UI comparative literature graduate receives 1996 Spriestersbach dissertation award

IOWA CITY, Iowa -- Claire Fox, who earned a doctorate in comparative literature in 1995 from the University of Iowa, has been awarded the 1996 D.C. Spriestersbach Dissertation Prize for excellence in research.

As the 16th recipient of the UI Graduate Council's highly coveted prize, Fox received $2,500 and a certificate for her accomplishment. Winners of the Spriestersbach Prize also become the UI nominee for the Council of Graduate Schools Dissertation Prize, a national award.

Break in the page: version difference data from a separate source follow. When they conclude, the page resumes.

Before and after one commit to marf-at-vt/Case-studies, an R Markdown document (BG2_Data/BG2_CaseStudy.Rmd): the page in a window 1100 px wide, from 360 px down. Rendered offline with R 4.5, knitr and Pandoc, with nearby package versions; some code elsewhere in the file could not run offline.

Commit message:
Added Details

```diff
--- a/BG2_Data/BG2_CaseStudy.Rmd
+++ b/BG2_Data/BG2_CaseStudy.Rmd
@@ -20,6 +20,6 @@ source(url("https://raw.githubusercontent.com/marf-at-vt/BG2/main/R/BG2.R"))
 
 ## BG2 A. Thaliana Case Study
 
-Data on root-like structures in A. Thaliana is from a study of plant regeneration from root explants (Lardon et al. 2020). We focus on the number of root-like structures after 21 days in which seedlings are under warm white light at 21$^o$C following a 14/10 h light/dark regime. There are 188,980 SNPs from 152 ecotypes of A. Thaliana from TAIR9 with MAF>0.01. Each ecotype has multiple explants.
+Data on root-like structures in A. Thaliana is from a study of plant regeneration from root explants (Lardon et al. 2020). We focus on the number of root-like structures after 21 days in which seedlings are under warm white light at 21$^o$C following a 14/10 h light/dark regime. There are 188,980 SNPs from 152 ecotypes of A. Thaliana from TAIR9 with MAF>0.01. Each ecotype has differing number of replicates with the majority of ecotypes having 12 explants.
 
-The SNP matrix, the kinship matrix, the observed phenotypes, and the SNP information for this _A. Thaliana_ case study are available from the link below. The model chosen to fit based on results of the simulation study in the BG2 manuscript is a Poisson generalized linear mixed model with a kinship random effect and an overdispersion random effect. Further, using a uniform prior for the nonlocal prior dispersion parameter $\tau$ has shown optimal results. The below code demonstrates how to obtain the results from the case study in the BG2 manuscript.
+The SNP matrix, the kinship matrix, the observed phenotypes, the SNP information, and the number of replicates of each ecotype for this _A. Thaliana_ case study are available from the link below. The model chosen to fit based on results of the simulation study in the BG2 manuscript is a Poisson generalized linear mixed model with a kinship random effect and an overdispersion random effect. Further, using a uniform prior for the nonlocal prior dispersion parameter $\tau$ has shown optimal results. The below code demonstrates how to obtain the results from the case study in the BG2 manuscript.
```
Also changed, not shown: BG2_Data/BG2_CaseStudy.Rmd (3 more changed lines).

Two doctoral recipients, David Lasocki of music and Matthew P. Anderson of physiology and biophysics, have won that national competition in recent years.

Fox's winning dissertation, is "The New Border Establishing Shots: Aesthetics and Politics in the Era of North American Free Trade."

Fox is currently assistant professor of Latin American Literature and Culture in the department of Spanish and Portuguese at Stanford University. While a doctoral student at the UI, Fox was a research assistant and a teaching assistant in the program in comparative literature and a teaching assistant in Spanish and Portuguese. She was also a visiting research fellow at the Center for InterAmerican and Border Studies at the University of Texas at El Paso.

Fox has authored a number of articles published in scholarly journals and received the Luce/ACLS Doctoral Dissertation Fellowship in American Art in 1992, the Mellon Fellowship in Humanities in 1986, and an Iowa Fellowship at The University of Iowa in 1986.

Funds for the D.C. Spriestersbach Dissertation Prize are provided by the UI Foundation. The prize is awarded annually in one of four broad disciplinary areas: humanities and fine arts, mathematical and physical studies, social sciences, and biological sciences. Competition in each area occurs every four years.

The award is named for D.C. Spriestersbach, UI vice president emeritus for educational development and research and former dean of the graduate college. The competitive award requires "highly original work that is an unusually significant contribution to the nominee's field."